His plan prevailed and we drove. Just like clockwork right around Orlando I was ready to stop and get a hotel, but we pressed on. At this juncture in the story you might expect me to shift the plot and share how we bonded, shared memories, sang songs and provided our son with nuggets of wisdom. Nope. He slept most of the trip, while I held my complaining tongue and urge to jump from a moving vehicle. My husband was perfectly happy making the journey and seemed to enjoy every moment.
I will spare you the Mom version of the heart wrenching details of the college drop off. If you’ve done it you already know and if you haven’t you don’t want to hear about it.
The road home was the same 17.5 hours but I approached it much differently and with new appreciation. Each mile seemed as if we were moving farther and farther away from our son which was unsettling, but at the vexing 3 hour mark, I looked in the side view mirror and saw the message I had seen hundreds of times before, “Objects in Mirror are Closer Than They Appear.” Suddenly it had a whole new meaning.
The next 15.5 hours of car time, I processed and reflected on the fact that the distance from my son was not as far as it seemed. He would always be closer than he appeared, and I just needed to be patient in navigating this next chapter. A new reality would be emerging and closeness with my son was not out of reach.
I often see this dynamic playing out when I am working alongside people who are trying to create change in our community. Getting to the destination is not a quick plane trip but rather the road trip variety. We want the change so much that at about the proverbial 3-hour mark we are ready to jump ship and question whether it can happen at all. The harder we work the more distant the change we want can appear.
Once a month I have the pleasure and privilege of meeting with a group of nonprofit board members and staff for the purpose of both imagining the big possibilities for our community and encouraging each other in the journey of creating those dreams. We have come to the realization that we set very little time aside to pursue the discipline of not becoming discouraged. These are organizations pursuing groundbreaking moon shot ideas locally that will impact our region in significant ways- this deserves our time and attention.
Things that are longer than endless car rides are pursuing the elimination of poverty, saving our water, or creating an abundant supply of attainable, desirable housing. We all get discouraged and consider pulling over and getting out of the car.
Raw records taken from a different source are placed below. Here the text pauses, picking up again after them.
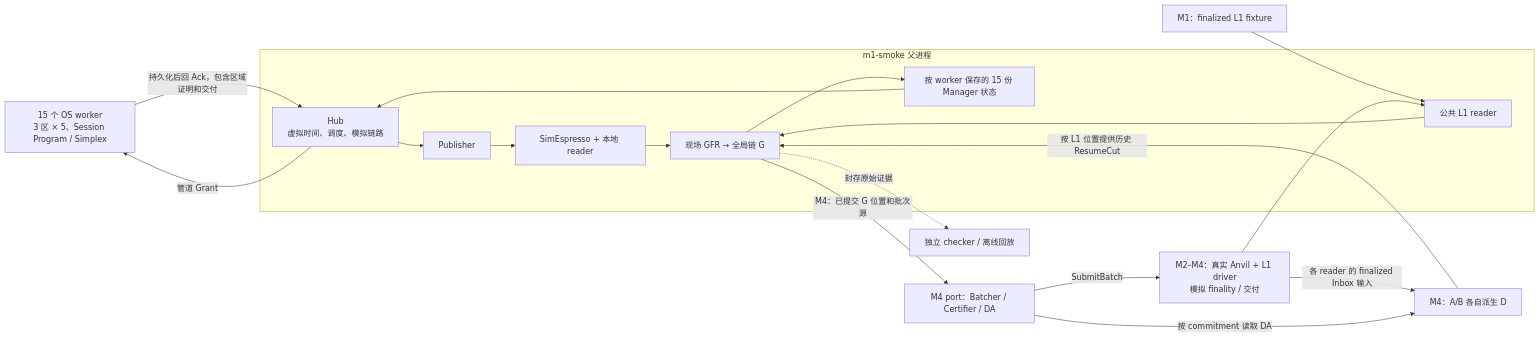
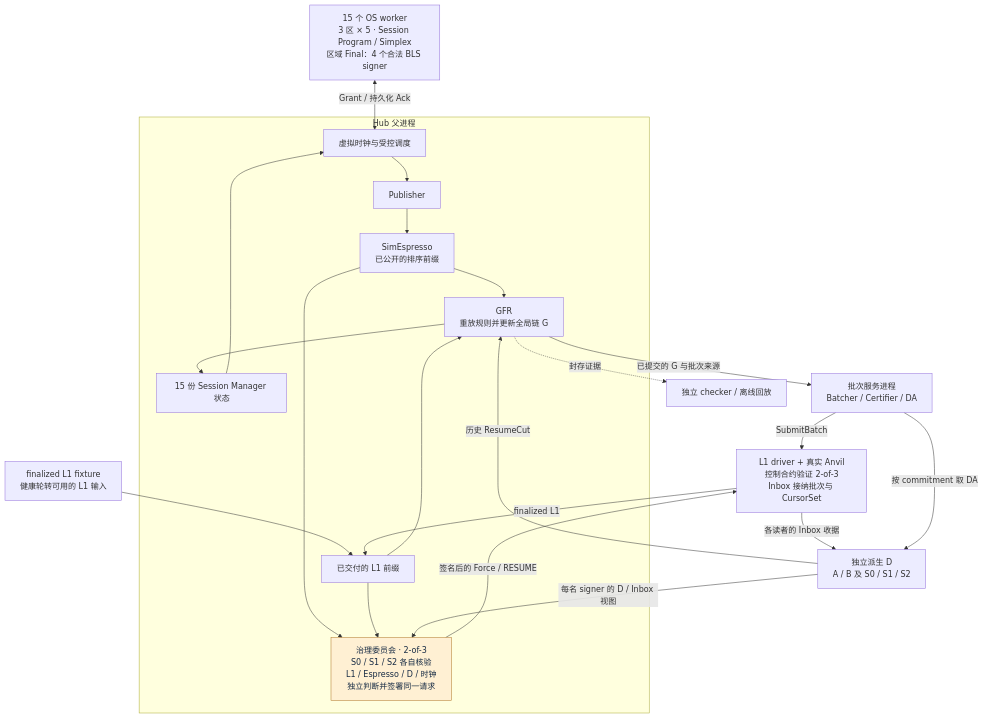
Before and after one commit to Vieloooo/MegaRotation_POC: the diagram in poc/docs/PoC架构与阶段工作报告.md, drawn with Mermaid. The commit also changed other lines of this file and 1 other file, not shown here.

Commit message:
docs(poc): refine runtime and governance topology in the report

````diff
--- a/poc/docs/PoC架构与阶段工作报告.md
+++ b/poc/docs/PoC架构与阶段工作报告.md
@@ -31,26 +30,32 @@
 ```mermaid
-flowchart LR
-    W["15 个 OS worker<br/>3 区 × 5、Session Program / Simplex"]
-    subgraph H["m1-smoke 父进程"]
-        S["Hub<br/>虚拟时间、调度、模拟链路"]
+flowchart TB
+    W["15 个 OS worker<br/>3 区 × 5 · Session Program / Simplex<br/>区域 Final：4 个合法 BLS signer"]
+    subgraph H["Hub 父进程"]
+        S["虚拟时钟与受控调度"]
         P["Publisher"]
-        E["SimEspresso + 本地 reader"]
-        G["现场 GFR → 全局链 G"]
-        M["按 worker 保存的 15 份 Manager 状态"]
-        L["公共 L1 reader"]
+        E["SimEspresso<br/>已公开的排序前缀"]
+        G["GFR<br/>重放规则并更新全局链 G"]
+        M["15 份 Session Manager 状态"]
+        L["已交付的 L1 前缀"]
+        V["治理委员会 · 2-of-3<br/>S0 / S1 / S2 各自核验<br/>L1 / Espresso / D / 时钟<br/>独立判断并签署同一请求"]
         P --> E --> G --> M
         L --> G
         M --> S
         S --> P
+        E --> V
+        L --> V
     end
-    S -->|"管道 Grant"| W
-    W -->|"持久化后回 Ack，包含区域证明和交付"| S
-    F["M1：finalized L1 fixture"] --> L
-    A["M2–M4：真实 Anvil + L1 driver<br/>模拟 finality / 交付"] --> L
-    G -->|"M4：已提交 G 位置和批次源"| B["M4 port：Batcher / Certifier / DA"]
+    W <-->|"Grant / 持久化 Ack"| S
+    F["finalized L1 fixture<br/>健康轮转可用的 L1 输入"] --> L
+    A["L1 driver + 真实 Anvil<br/>控制合约验证 2-of-3<br/>Inbox 接纳批次与 CursorSet"] -->|"finalized L1"| L
+    V -->|"签名后的 Force / RESUME"| A
+    G -->|"已提交的 G 与批次来源"| B["批次服务进程<br/>Batcher / Certifier / DA"]
     B -->|"SubmitBatch"| A
-    A -->|"各 reader 的 finalized Inbox 输入"| D["M4：A/B 各自派生 D"]
-    B -->|"按 commitment 读取 DA"| D
-    D -->|"按 L1 位置提供历史 ResumeCut"| G
-    G -. "封存原始证据" .-> C["独立 checker / 离线回放"]
+    A -->|"各读者的 Inbox 收据"| D["独立派生 D<br/>A / B 及 S0 / S1 / S2"]
+    B -->|"按 commitment 取 DA"| D
+    D -->|"历史 ResumeCut"| G
+    D -->|"每名 signer 的 D / Inbox 视图"| V
+    G -. 封存证据 .-> C["独立 checker / 离线回放"]
+    classDef governance fill:#fff0d3,stroke:#ad7426,color:#172b44
+    class V governance
 ```
````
But something happens when we all get together and share the frustrations and the victories of our work in creating change. We are able to see that the objects of our service, philanthropy and work are really closer than they appear. We just have to keep our eyes on the future. If you are on a road trip of change, the team at the Southwest Florida Community Foundation would love to hear from you at [email protected] If you need some encouragement on your moon shot idea, consider joining us at the Bolder Board Training Nov. 2, 2020. Details can be found at www.FloridaCommunity.com/bolder-board-training.
The Southwest Florida Community Foundation, founded in 1976, cultivates regional change for the common good through collective leadership, social innovation and philanthropy to address the evolving community needs in Lee, Collier, Charlotte, Hendry and Glades counties. The Foundation partners with individuals, families and corporations who have created more than 400 philanthropic funds. Thanks to them, the Foundation invested $6.8 million in grants and programs to the community. With assets of more than $126 million, it has provided $78.2 million in grants and scholarships to the communities it serves since inception. The Foundation is the backbone organization for the regional FutureMakers Coalition and Lee County’s Sustainability Plan. The Southwest Florida Community Foundation’s regional headquarters are now located in the historic ACL Train Depot at Collaboratory in downtown Fort Myers, with a satellite office located in LaBelle (Hendry County). For more information, call 239-274-5900 or visit www.floridacommunity.com.